I drove on round the lake to the headland opposite the island. This spot gives a good view of the eastern end of the lake, and has been the best site to see the great cresteds from and appears the preferred area for Blue-billed Ducks too.Here were many more duck, swans and coot, as well as several White-faced Herons chasing grasshoppers along the top of the second dam.
I walked out along this fairly recently built dam, more in hope than expectation, and after much searching drew a blank on the grebes. As I reached the far side a stiffening breeze got up and I decided to call it quits. It also seemed to have some effect on the ducks too, as a procession of duck, mainly pairs of Blacks, flew over towards the eastern section. A small flock of duck showing white in the wings, and obviously not Blacks, flew rapidly towards me and I took a few shots as they passed--"my' Hardheads! About a dozen off them, alighting about 200 metres away, they were quickly 'swallowed up' in the floating vegetation. I drove off feeling somewhat satisfied.
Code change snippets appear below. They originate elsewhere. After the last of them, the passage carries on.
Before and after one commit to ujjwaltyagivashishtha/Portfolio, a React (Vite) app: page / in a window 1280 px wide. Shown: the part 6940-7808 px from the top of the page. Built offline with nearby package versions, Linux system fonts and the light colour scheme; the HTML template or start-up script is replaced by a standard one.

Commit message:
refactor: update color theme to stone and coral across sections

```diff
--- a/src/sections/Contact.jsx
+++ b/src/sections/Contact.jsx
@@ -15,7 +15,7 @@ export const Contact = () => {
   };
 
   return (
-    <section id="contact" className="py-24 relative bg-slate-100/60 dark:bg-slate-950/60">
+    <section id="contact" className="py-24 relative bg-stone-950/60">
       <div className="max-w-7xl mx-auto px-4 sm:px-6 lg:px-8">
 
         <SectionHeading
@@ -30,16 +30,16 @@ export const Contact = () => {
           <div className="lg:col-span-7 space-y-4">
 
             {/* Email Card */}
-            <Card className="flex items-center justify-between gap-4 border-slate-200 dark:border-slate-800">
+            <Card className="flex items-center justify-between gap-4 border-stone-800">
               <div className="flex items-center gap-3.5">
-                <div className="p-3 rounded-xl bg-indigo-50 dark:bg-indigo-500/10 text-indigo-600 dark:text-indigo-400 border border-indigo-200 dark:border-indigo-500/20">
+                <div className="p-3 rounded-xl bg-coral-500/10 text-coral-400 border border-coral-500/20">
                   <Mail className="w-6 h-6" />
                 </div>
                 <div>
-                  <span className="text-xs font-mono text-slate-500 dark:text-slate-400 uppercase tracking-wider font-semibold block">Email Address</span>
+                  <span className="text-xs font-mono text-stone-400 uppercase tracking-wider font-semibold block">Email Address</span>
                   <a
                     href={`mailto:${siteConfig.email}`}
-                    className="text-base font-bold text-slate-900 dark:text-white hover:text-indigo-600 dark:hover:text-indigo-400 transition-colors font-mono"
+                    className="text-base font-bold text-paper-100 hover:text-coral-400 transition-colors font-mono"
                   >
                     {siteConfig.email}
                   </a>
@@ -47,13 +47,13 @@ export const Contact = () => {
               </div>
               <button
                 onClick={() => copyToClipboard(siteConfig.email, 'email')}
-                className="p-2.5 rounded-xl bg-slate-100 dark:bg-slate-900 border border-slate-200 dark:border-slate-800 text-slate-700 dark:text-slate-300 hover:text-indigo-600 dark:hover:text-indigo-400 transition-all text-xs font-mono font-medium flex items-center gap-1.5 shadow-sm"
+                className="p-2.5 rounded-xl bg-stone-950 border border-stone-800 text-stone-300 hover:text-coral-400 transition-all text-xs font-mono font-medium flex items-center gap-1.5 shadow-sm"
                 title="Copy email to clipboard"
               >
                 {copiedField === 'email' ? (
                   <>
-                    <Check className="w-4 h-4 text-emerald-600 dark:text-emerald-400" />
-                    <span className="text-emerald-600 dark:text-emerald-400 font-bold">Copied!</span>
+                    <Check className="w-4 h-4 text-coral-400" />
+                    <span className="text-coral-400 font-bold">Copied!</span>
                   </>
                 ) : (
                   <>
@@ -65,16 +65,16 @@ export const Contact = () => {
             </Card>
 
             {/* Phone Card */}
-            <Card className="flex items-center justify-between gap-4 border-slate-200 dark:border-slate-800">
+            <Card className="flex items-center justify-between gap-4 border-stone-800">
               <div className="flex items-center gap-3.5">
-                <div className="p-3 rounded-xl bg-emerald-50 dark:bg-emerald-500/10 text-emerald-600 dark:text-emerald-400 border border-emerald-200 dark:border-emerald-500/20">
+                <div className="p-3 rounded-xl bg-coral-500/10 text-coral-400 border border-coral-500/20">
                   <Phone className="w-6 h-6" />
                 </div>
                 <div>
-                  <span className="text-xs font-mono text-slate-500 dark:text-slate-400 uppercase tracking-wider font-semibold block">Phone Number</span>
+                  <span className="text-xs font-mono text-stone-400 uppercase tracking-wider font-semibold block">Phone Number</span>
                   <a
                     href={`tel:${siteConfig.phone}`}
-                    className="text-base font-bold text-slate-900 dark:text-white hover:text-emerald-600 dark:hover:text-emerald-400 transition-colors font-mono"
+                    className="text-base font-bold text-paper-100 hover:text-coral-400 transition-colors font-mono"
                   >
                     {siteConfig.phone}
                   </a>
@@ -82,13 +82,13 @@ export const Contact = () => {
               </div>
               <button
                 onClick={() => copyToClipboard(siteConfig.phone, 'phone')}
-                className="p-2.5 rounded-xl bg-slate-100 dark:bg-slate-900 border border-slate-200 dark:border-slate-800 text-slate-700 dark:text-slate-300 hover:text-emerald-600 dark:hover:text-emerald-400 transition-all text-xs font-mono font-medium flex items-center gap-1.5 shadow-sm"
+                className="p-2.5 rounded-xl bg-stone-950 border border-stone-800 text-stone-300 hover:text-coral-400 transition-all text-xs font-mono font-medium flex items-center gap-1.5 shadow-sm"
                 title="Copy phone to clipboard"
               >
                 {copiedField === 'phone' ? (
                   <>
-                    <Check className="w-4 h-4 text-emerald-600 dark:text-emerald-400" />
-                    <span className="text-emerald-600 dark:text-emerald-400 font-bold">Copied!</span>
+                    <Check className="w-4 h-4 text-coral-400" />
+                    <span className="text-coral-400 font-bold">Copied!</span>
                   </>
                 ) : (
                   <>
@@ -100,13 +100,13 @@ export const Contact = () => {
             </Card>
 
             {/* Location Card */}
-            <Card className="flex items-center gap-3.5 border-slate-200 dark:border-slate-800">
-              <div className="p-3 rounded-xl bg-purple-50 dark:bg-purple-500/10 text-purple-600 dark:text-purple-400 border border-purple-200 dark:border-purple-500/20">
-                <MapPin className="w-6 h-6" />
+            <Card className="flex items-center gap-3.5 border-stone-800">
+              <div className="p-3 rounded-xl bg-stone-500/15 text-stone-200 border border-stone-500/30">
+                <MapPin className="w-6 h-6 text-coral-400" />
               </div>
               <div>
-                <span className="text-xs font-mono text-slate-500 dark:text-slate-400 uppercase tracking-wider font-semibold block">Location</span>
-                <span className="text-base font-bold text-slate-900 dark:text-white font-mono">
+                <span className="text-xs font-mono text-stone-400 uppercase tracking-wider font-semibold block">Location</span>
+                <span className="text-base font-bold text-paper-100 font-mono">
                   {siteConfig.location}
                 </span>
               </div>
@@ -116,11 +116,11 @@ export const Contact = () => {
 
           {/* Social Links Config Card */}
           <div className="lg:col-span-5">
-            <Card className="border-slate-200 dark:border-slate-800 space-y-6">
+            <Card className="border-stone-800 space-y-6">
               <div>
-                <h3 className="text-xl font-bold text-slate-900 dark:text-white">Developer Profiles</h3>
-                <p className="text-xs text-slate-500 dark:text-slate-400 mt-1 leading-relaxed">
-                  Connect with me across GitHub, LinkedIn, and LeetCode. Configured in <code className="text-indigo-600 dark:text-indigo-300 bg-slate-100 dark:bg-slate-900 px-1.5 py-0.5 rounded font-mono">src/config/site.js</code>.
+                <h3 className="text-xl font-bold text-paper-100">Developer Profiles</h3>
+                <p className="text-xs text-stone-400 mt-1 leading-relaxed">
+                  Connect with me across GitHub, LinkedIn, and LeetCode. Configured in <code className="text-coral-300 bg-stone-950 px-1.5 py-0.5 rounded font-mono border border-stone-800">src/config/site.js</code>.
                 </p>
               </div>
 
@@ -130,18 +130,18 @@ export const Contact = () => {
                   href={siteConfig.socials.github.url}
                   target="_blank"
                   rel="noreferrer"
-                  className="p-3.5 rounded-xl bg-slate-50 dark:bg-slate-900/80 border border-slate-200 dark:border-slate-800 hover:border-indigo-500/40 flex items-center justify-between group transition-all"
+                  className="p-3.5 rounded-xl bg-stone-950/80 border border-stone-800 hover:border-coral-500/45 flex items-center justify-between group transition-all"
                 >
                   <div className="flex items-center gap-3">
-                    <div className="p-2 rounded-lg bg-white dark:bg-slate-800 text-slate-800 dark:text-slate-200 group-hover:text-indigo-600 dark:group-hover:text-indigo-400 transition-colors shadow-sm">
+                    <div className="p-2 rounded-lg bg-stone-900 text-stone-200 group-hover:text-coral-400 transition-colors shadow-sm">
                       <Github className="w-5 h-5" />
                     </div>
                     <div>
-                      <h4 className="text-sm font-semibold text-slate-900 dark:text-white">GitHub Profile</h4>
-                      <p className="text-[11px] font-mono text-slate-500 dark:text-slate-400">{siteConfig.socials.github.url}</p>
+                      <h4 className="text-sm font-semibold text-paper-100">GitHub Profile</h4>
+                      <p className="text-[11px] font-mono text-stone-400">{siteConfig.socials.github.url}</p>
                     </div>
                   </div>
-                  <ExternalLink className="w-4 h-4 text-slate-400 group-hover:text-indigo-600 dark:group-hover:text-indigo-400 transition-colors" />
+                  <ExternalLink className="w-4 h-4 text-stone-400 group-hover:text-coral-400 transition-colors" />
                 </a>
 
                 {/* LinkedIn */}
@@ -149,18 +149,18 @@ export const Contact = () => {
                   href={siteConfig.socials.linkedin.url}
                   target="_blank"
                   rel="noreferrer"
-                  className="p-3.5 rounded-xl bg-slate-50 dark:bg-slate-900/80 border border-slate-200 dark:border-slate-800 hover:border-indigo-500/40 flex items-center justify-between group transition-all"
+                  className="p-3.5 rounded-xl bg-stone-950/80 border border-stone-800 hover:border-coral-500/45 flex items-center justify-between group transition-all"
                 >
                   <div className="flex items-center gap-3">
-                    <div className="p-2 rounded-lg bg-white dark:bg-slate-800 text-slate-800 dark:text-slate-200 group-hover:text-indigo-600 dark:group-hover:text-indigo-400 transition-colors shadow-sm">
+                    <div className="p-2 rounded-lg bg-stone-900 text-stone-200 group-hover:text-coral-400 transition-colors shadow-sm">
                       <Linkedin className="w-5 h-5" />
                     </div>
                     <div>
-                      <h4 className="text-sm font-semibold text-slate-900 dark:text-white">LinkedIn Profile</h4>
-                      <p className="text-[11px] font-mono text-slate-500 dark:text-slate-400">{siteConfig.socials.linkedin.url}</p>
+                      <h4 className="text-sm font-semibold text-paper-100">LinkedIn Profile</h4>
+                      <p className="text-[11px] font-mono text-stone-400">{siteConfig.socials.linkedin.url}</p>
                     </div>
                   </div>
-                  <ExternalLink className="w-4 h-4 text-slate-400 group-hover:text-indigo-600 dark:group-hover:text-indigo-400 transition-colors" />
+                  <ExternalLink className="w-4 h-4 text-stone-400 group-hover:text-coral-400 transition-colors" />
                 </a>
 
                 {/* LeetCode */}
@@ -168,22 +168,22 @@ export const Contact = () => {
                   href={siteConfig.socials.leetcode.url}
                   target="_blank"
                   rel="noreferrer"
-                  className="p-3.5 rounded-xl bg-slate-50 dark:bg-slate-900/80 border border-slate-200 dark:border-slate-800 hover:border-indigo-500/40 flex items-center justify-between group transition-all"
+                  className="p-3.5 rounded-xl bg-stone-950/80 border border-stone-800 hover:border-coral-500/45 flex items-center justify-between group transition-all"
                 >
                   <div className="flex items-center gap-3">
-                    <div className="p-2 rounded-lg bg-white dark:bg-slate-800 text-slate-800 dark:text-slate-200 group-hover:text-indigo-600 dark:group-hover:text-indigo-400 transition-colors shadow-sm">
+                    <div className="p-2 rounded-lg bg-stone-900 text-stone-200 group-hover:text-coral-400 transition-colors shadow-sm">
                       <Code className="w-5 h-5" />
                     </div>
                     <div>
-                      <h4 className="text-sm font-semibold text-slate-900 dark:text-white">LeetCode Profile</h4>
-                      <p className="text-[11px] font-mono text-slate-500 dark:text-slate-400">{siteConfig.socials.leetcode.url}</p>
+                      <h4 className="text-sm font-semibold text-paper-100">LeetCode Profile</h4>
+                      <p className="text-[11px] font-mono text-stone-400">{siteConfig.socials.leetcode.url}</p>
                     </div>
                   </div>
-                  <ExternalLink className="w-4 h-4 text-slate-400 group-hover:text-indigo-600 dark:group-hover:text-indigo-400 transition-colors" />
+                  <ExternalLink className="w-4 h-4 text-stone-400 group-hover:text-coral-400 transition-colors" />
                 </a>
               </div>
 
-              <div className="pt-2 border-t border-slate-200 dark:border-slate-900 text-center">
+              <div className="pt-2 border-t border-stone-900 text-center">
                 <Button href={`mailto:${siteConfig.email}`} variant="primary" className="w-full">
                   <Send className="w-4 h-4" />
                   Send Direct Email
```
If you're in this neck of the woods, it's also worth having a look at the Mud Walls dam. It's situated on the Mud Walls road about 3 kilometres from the junction of the Midland Highway and the "Richmond road", B31. It's easy viewing from the roadside and if you don't wish to panic the waterfowl, you'd be advised to stay in your vehicle. There were several hundred duck on the water and in the surrounding paddocks as I returned from Oatlands. They included 300 plus Australian Shelduck, numerous Black Duck and Chestnut Teal, 40 odd Australasian Shoveler, around 60 Wood Duck and 2 Grey Teal. This is one of the few sites that I have regularly seen Grey Teal. Both sites are worth a look.